Here is a little video that shows how most people think an encounter with a shark will be like.




The reality it is more like the sharks swim by slowly, looking you straight into the eyes and showing absolutely no signs that they want to eat you.


When I first started diving with white sharks, what struck me is the fact that it is not scary at all. I'm by no means the only one that feels that way. In 15 seasons of taking divers to meet these awesome creatures, the most common reaction when coming face to face with a great white shark is just awe. Even divers who saw "Jaws" and joined us expecting a huge adrenaline rush, mostly are just blown away by the experience and don't find it the least bit scary. The scariest part of the expedition is the anticipation of that first meeting.


I remember that after about 3 trips to Guadalupe Island I started thinking "I've seen it" and didn't expect to do this for much longer. Well, at the time I didn't expect to be in the cage and have "Shredder" swim by to check me out. When he looked me straight into the eye, something happened. I realized that this huge shark is focused on me, that he was individually checking everyone out.

Shredder

Thinking back, that is when I fell in love with those sharks. Now as I always say to our divers. I love those sharks, but it is not a mutual feeling. That is perfectly OK. I love them for what they are, awesome predators, not mindless killers, but certainly no harmless pets either.


I don't feel the need to tell everyone that these sharks love me and that I can go hold onto their fins, because they accept me as one of their own. Come to think of it, I'm glad that they don't treat me as one of their own. Even though I'm not a small person, in terms of white shark size, I would be a very, very small shark. White sharks definitely are into having their personal space and don't react kindly to a smaller individual invading that space. I've seen what they do to a smaller shark that is doing this.


I've been diving with sharks for over 15 years and I'm excited every time I'm about to get into the water with them. I find them fascinating and discovered that they are generally very cautious and even shy, not the mindless killers the media makes them out to be at all. Last season I saw 3 white sharks that got scared by a towel that fell overboard and drifted down. 2 of them checked it out and got the heck out of there.
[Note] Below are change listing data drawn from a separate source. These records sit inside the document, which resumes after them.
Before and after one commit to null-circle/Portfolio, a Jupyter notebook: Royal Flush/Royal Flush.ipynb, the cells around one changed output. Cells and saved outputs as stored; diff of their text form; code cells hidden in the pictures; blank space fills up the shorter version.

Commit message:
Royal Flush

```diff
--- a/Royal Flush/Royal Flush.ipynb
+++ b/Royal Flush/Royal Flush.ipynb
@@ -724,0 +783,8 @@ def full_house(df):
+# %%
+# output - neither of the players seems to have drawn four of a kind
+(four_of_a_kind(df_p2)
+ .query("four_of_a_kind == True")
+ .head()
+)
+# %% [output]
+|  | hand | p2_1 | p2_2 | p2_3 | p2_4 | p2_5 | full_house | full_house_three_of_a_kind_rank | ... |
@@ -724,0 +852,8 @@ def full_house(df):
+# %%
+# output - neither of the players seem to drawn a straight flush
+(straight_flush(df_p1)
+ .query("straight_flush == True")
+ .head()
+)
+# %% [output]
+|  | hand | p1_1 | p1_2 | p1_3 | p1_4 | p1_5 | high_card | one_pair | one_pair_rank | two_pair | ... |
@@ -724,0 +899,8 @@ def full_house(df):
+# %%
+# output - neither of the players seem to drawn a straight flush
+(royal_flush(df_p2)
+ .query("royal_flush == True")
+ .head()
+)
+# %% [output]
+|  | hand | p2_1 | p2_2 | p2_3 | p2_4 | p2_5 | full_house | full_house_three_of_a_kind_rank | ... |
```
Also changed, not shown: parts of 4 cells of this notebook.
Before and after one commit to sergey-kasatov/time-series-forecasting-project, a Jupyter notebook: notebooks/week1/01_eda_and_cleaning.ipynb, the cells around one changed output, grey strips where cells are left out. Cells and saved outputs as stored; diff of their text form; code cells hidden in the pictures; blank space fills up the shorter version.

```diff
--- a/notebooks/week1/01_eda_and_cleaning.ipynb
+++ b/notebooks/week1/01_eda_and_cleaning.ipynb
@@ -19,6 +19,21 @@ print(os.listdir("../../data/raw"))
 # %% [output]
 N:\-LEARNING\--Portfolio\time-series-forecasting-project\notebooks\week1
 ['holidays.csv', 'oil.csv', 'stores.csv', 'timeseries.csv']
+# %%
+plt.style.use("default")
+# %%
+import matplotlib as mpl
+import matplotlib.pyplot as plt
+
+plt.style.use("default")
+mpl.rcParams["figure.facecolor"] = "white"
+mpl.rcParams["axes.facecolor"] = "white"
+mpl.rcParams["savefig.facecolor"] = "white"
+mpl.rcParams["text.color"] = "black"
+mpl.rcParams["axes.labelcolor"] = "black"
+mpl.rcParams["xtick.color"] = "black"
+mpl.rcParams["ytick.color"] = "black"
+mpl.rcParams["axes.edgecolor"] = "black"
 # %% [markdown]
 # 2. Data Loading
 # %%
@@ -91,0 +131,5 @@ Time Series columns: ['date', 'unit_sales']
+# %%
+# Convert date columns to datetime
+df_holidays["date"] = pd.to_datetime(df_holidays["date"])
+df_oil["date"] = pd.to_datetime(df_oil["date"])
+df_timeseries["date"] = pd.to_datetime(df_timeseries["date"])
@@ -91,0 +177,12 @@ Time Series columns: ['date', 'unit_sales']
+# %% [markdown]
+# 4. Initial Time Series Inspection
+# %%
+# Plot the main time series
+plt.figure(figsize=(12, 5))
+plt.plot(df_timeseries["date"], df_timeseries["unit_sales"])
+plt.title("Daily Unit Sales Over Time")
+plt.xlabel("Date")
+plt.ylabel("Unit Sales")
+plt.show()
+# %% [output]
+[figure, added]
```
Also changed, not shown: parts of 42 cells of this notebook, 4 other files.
One of them kept circling it, approaching it and jerking away, when the towel moved a little. He kept doing that until both he and the towel went out of sight.

I hope that I have given you an idea of what it feels like to come face to face with a great white shark. If you really want to know, there is no substitute for experiencing it for yourself and I hope you'll get that chance. It is an experience you'll never forget. When you do go out, remember that while we don't have to fear these sharks, we definitely have to respect them.


We at Shark Diver promote "Safe and Sane Shark Diving" that respects the sharks and the environment. We hope to see you on one of our expeditions to Guadalupe Island.

Let's go shark diving!

Cheers,
Martin Graf
CEO Shark Diver

About Shark Diver. As a global leader in commercial shark diving and conservation initiatives Shark Diver has spent the past decade engaged for sharks around the world. Our blog highlights all aspects of both of these dynamic and shifting worlds. You can reach us directly at staff@sharkdiver.com.
Page 1 of 5112345...102030...Last »